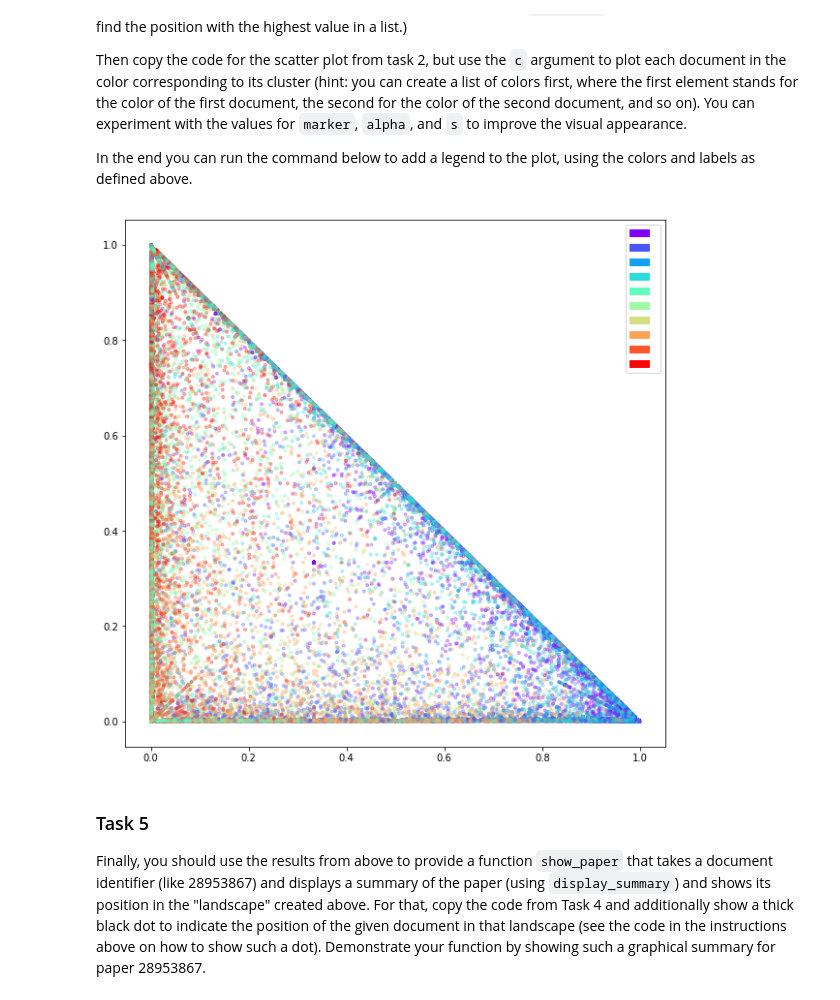
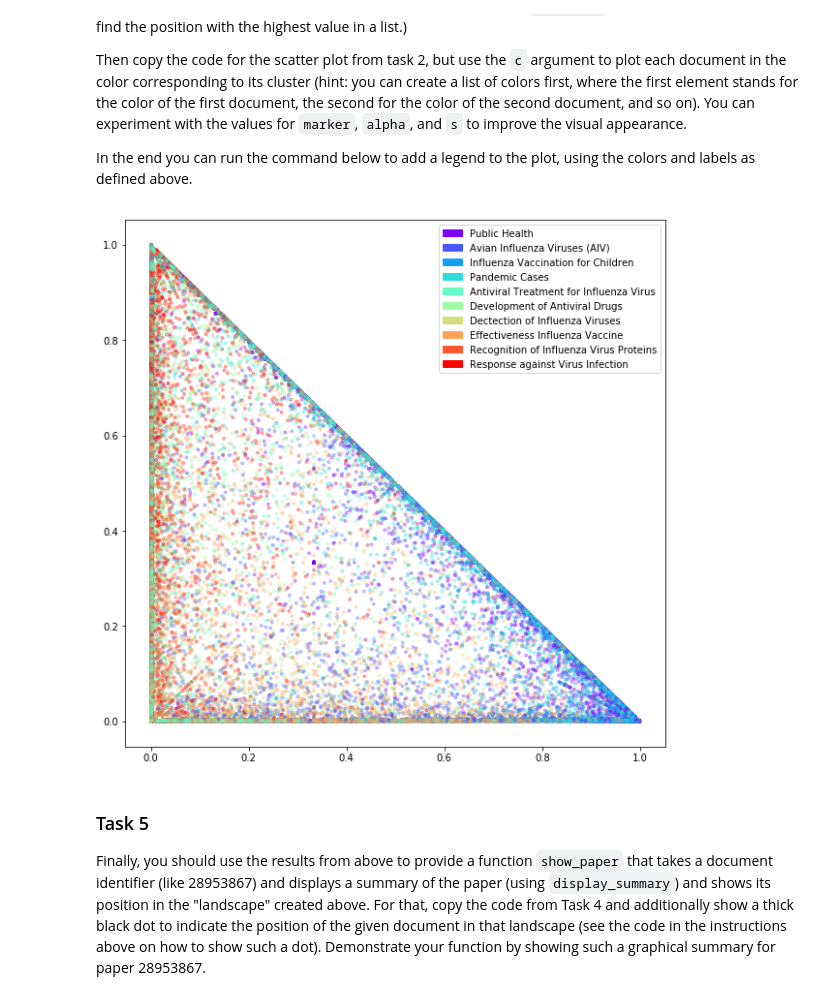
Before and after one commit to iMylene/IR2018, a Jupyter notebook: 06_clustering.ipynb, the cells around one changed output. Saved outputs shown, nothing was run; the diff lists cells and outputs as text; code cells hidden in the pictures.

```diff
--- a/06_clustering.ipynb
+++ b/06_clustering.ipynb
@@ -300,9 +300,8 @@ def show_top_papers_on_topic(topic):
     top_papers = [ doc_list[index] for index in doc_list_index ]
     return top_papers
 
-#for paper_id in show_top_papers_on_topic(5):
-for paper_id in show_top_papers_on_topic(6):
-    display_summary(paper_id, show_abstract = True)
+for paper_id in show_top_papers_on_topic(5):
+    display_summary(paper_id)
 
 topic_labels = [
     'Public Health',                           #Topic 0
@@ -310,11 +309,10 @@ topic_labels = [
     'Influenza Vaccination for Children',      #Topic 2
     'Pandemic Cases',                          #Topic 3
     'Antiviral Treatment for Influenza Virus', #Topic 4
-    'Development for Antiviral Drugs',         #Topic 5
-    '', #Topic 6: detection samples positive analysis detected method assay rapid
-    '', #Topic 7: antibody vaccines antibodies response responses inactivated protection immune
-    '', #Topic 8: protein proteins hemagglutinin binding into membrane amino surface
-    '', #Topic 9: response immune mice responses expression role lung infected
-    ''
+    'Development of Antiviral Drugs',          #Topic 5
+    'Dectection of Influenza Viruses',         #Topic 6
+    'Effectiveness Influenza Vaccine',         #Topic 7
+    'Recognition of Influenza Virus Proteins', #Topic 8
+    'Response against Virus Infection'         #Topic 9
 ]
 # %% [output]
@@ -356,17 +349,16 @@ Then copy the code for the scatter plot from task 2, but use the `c` argument to
 
 In the end you can run the command below to add a legend to the plot, using the colors and labels as defined above.
 # %%
-topic_labels = ['','','','','','','','','','']
 clusters     = [ np.argmax(doc_topic10[doc_list_index,:]) for doc_list_index in range(len(doc_list)) ]
 colorCluster = [ colors[index] for index in clusters]
 
 # Create the scatter plot here
 plt.scatter(doc_topic3[:,0], doc_topic3[:,1], marker='.', alpha=0.3, color=colorCluster);
 
 # Plot the legend:
 plt.legend(handles=[mpatches.Patch(color=colors[i], label=topic_labels[i]) for i in range(0,10)]);
 # %% [output]
-[figure, old version]
+[figure, new version]
 # %% [markdown]
 ### Task 5
 
```
Also changed, not shown: parts of 4 cells of this notebook.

* * * * * * *

## WHAT YOU HAVE TO DO
Word for word, return the material above, but drop the pictures.

## RESPONSE TO THIS TASK
Before and after one commit to iMylene/IR2018, a Jupyter notebook: 06_clustering.ipynb, the cells around one changed output. Saved outputs shown, nothing was run; the diff lists cells and outputs as text; code cells hidden in the pictures.

```diff
--- a/06_clustering.ipynb
+++ b/06_clustering.ipynb
@@ -300,9 +300,8 @@ def show_top_papers_on_topic(topic):
     top_papers = [ doc_list[index] for index in doc_list_index ]
     return top_papers
 
-#for paper_id in show_top_papers_on_topic(5):
-for paper_id in show_top_papers_on_topic(6):
-    display_summary(paper_id, show_abstract = True)
+for paper_id in show_top_papers_on_topic(5):
+    display_summary(paper_id)
 
 topic_labels = [
     'Public Health',                           #Topic 0
@@ -310,11 +309,10 @@ topic_labels = [
     'Influenza Vaccination for Children',      #Topic 2
     'Pandemic Cases',                          #Topic 3
     'Antiviral Treatment for Influenza Virus', #Topic 4
-    'Development for Antiviral Drugs',         #Topic 5
-    '', #Topic 6: detection samples positive analysis detected method assay rapid
-    '', #Topic 7: antibody vaccines antibodies response responses inactivated protection immune
-    '', #Topic 8: protein proteins hemagglutinin binding into membrane amino surface
-    '', #Topic 9: response immune mice responses expression role lung infected
-    ''
+    'Development of Antiviral Drugs',          #Topic 5
+    'Dectection of Influenza Viruses',         #Topic 6
+    'Effectiveness Influenza Vaccine',         #Topic 7
+    'Recognition of Influenza Virus Proteins', #Topic 8
+    'Response against Virus Infection'         #Topic 9
 ]
 # %% [output]
@@ -356,17 +349,16 @@ Then copy the code for the scatter plot from task 2, but use the `c` argument to
 
 In the end you can run the command below to add a legend to the plot, using the colors and labels as defined above.
 # %%
-topic_labels = ['','','','','','','','','','']
 clusters     = [ np.argmax(doc_topic10[doc_list_index,:]) for doc_list_index in range(len(doc_list)) ]
 colorCluster = [ colors[index] for index in clusters]
 
 # Create the scatter plot here
 plt.scatter(doc_topic3[:,0], doc_topic3[:,1], marker='.', alpha=0.3, color=colorCluster);
 
 # Plot the legend:
 plt.legend(handles=[mpatches.Patch(color=colors[i], label=topic_labels[i]) for i in range(0,10)]);
 # %% [output]
-[figure, old version]
+[figure, new version]
 # %% [markdown]
 ### Task 5
 
```
Also changed, not shown: parts of 4 cells of this notebook.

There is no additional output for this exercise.